China is the worlds second leading country in terms of international trade. Because of this, China has developed from being a massive factory to becoming the main global market for companies everywhere. As a result, the Chinese authorities are becoming increasingly keen to create an intellectual property protection framework that will allow innovation to prosper in the country. If they dont, the worst affected will be the people of China.
China belongs to the World Intellectual Property Organisation (WIPO). It is therefore bound by the Intellectual Property Law of 1982 (amended in 1993 and 2001), the 1992 Patent Law (modified in 2000 and 2008) and the Unfair Competition Law of 1993.
As far as those aspects are concerned, trademark registration requirements in China are almost the same as they are in other countries that have signed the Madrid System for International Registration of Marks. However, there are some significant differences: sound and smell marks are not recognised, trademarks registered in Latin and Chinese characters are considered different trademarks (and must therefore be registered separately)… Important examples of the introduction of new trademarks in China that take the latter into account are companies such as Nestlé, Coca Cola, Mercedes Benz, Google…
Some practical examples of how major brands made mistakes with their initial brand launch strategies in China are the following:
•Pepsi Cola: When the company launched its new “Blue Storm” trademark in China a local company sued the beverages giant for trademark infringement. The court ruled in favour of the Chinese company and ordered Pepsi Cola to stop using the trademark and to pay the plaintiff compensation 3,000,000 yuan.
•Apple: In this case, the mistake was not to register the trademark in the appropriate subclasses. Apple applied for iPhone in 2002 in subclass 0901 for computers and computer software. In 2004, a Chinese company, Hanwang Technology, registered iPhone in subclass 0907 for navigation instruments.
Apple opposed the registration but, because of disparity as regards its application between the different subclasses, the opposition procedure and subsequent appeal were lost, ending up paying millions of dollars to buy back its trademark.
This example illustrates why a brand wanting to enter the Chinese market should register its trademark quickly and in good time. In this case, Ferrari had to spend 11 years fighting in court when it had already registered an image of a horse for use on clothing back in 1995.
It is recommended to register a Chinese version of the foreign trademark (translating this or using a phonetic transcription) because if only the Latin characters are protected, the version in Chinese characters is not protected.
Failure to choose a suitable name, in terms of phonetics and calligraphy, can leave the trademark vulnerable to third parties taking control of and causing serious damage to the trademark or company concerned.
Trademarks can be registered in China by taking the national route (with a local agent, fees payable according to the number of products or services, with several substantive and preliminary examinations, considerably dragging out the procedure…). They can also be registered internationally (with a unified procedure but, as you are well aware, you must have a basis trademark from Spanish Patent and Trademark Office (SPTO) or Office for Harmonisation in the Internal Market (OHIM)).

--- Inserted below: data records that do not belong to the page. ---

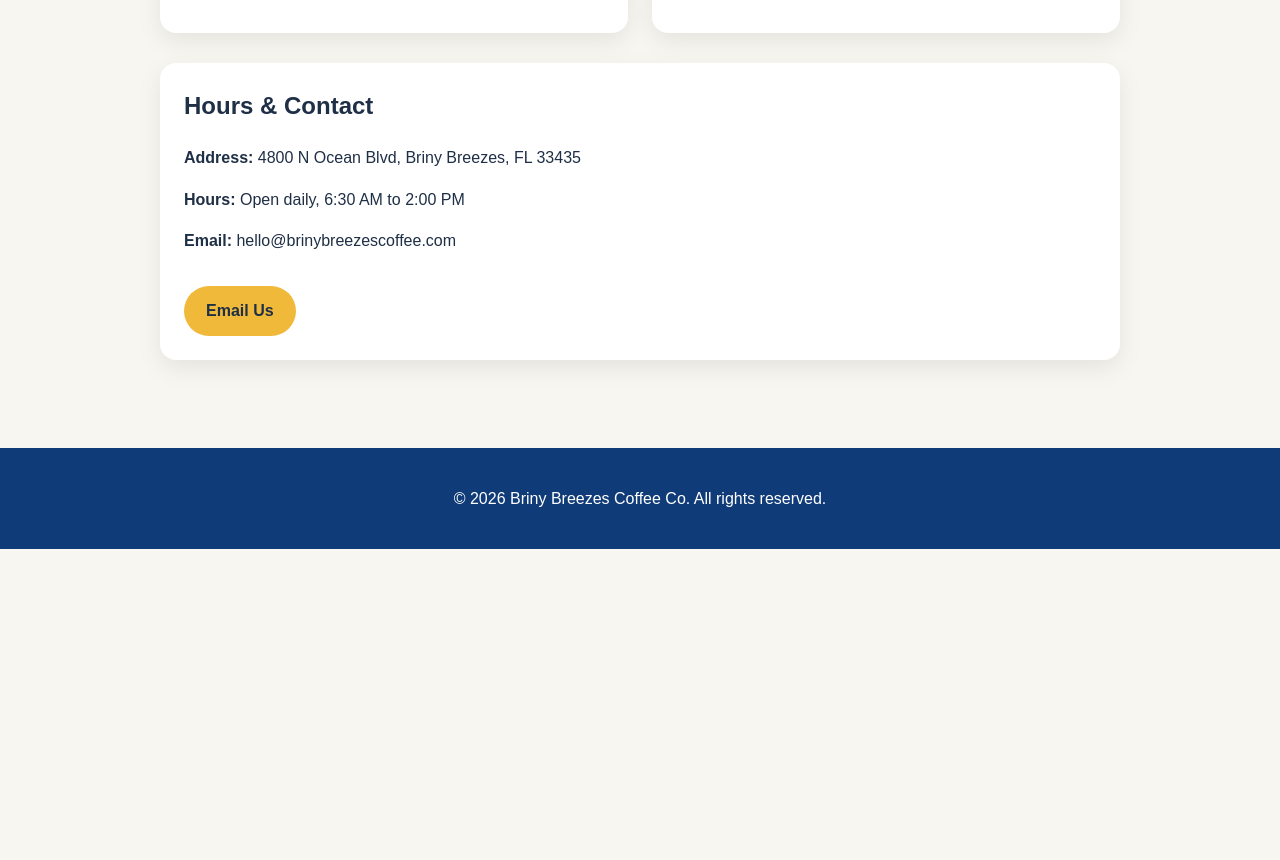
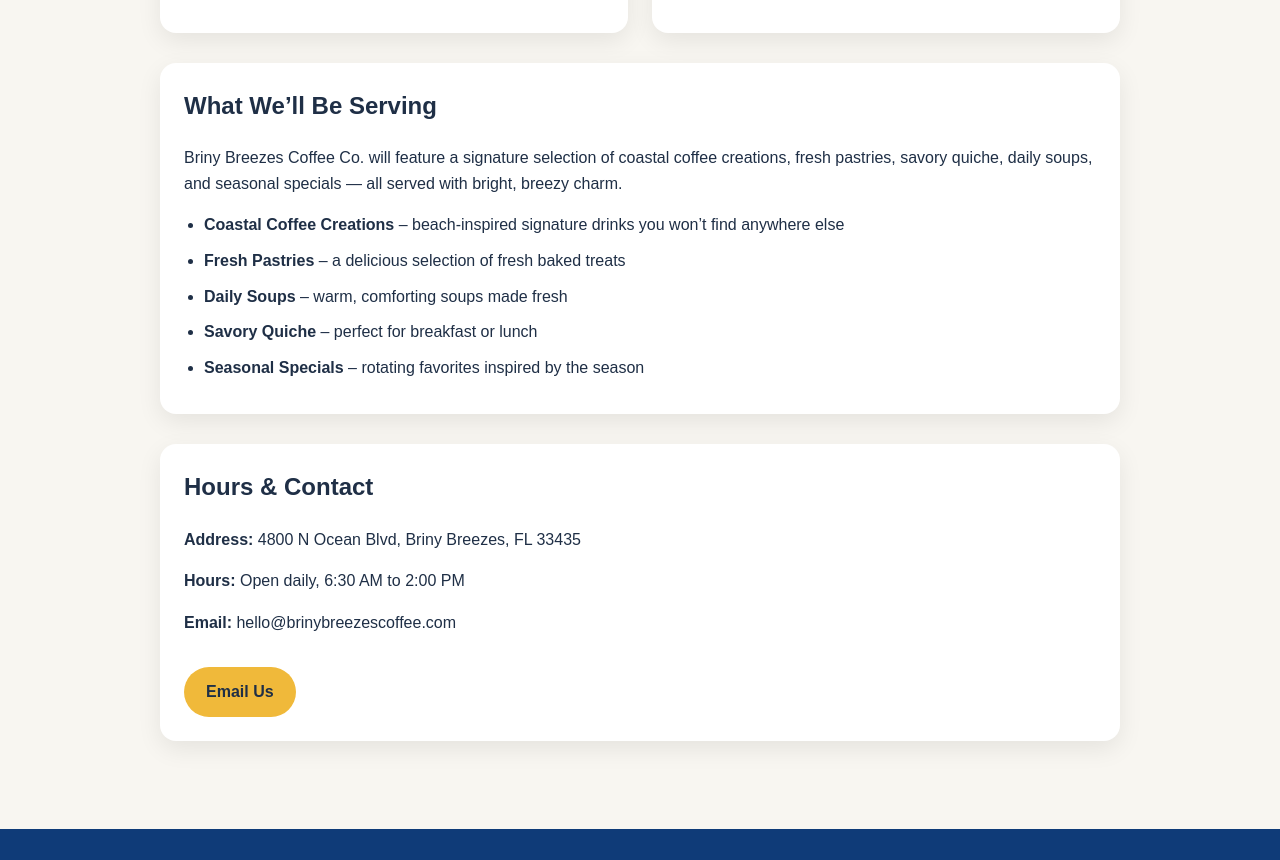
Before and after one commit to BrinyBreezesCoffeeCo/briny-breezes-coffee, a plain HTML site: page index.html in a window 1280 px wide. Shown: the part 2030-2890 px from the top of the page. Before the commit the page ends 2579 px from the top, so only its background shows below. Drawn offline with Linux system fonts and the light colour scheme.

Commit message:
Update index.html

```diff
--- a/index.html
+++ b/index.html
@@ -79,7 +79,8 @@
 
     .intro h2,
     .card-content h2,
-    .info-box h2 {
+    .info-box h2,
+    .menu-box h2 {
       margin-top: 0;
     }
 
@@ -107,12 +108,22 @@
       padding: 20px;
     }
 
+    .menu-box,
     .info-box {
       background: white;
       border-radius: 16px;
       padding: 24px;
       box-shadow: 0 8px 24px rgba(0,0,0,0.08);
       margin-top: 30px;
+    }
+
+    .menu-list {
+      padding-left: 20px;
+      margin: 0;
+    }
+
+    .menu-list li {
+      margin-bottom: 10px;
     }
 
     .button {
@@ -181,6 +192,22 @@
       </div>
     </div>
 
+    <div class="menu-box">
+      <h2>What We’ll Be Serving</h2>
+      <p>
+        Briny Breezes Coffee Co. will feature a signature selection of coastal coffee creations,
+        fresh pastries, savory quiche, daily soups, and seasonal specials — all served with bright,
+        breezy charm.
+      </p>
+      <ul class="menu-list">
+        <li><strong>Coastal Coffee Creations</strong> – beach-inspired signature drinks you won’t find anywhere else</li>
+        <li><strong>Fresh Pastries</strong> – a delicious selection of fresh baked treats</li>
+        <li><strong>Daily Soups</strong> – warm, comforting soups made fresh</li>
+        <li><strong>Savory Quiche</strong> – perfect for breakfast or lunch</li>
+        <li><strong>Seasonal Specials</strong> – rotating favorites inspired by the season</li>
+      </ul>
+    </div>
+
     <div class="info-box">
       <h2>Hours & Contact</h2>
       <p><strong>Address:</strong> 4800 N Ocean Blvd, Briny Breezes, FL 33435</p>
```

In both cases, and in the same way as it is required in Mexico and the United States, use of the trademark within three years must be certified.
To conclude, it is important to remember that before moving into the Chinese market, the trademark must be duly registered in that country. It is critical to pay particular attention to the legalities of any contracts or agreements signed with local distributors where the Intellectual Property of the trademark is regulated.
One example of the importance of the latter is the agreement between the Russian Government and the Chinese company “Shenyang Aircraft Corporation”, signed in 1996 to assemble 200 units called J11 in China. After sending 95 kits and 180 AL31F engines to China, in 2004, China cancelled the programme. What a surprise when, in 2007, China presented its new supersonic fighter, the “Shenyand J11B”!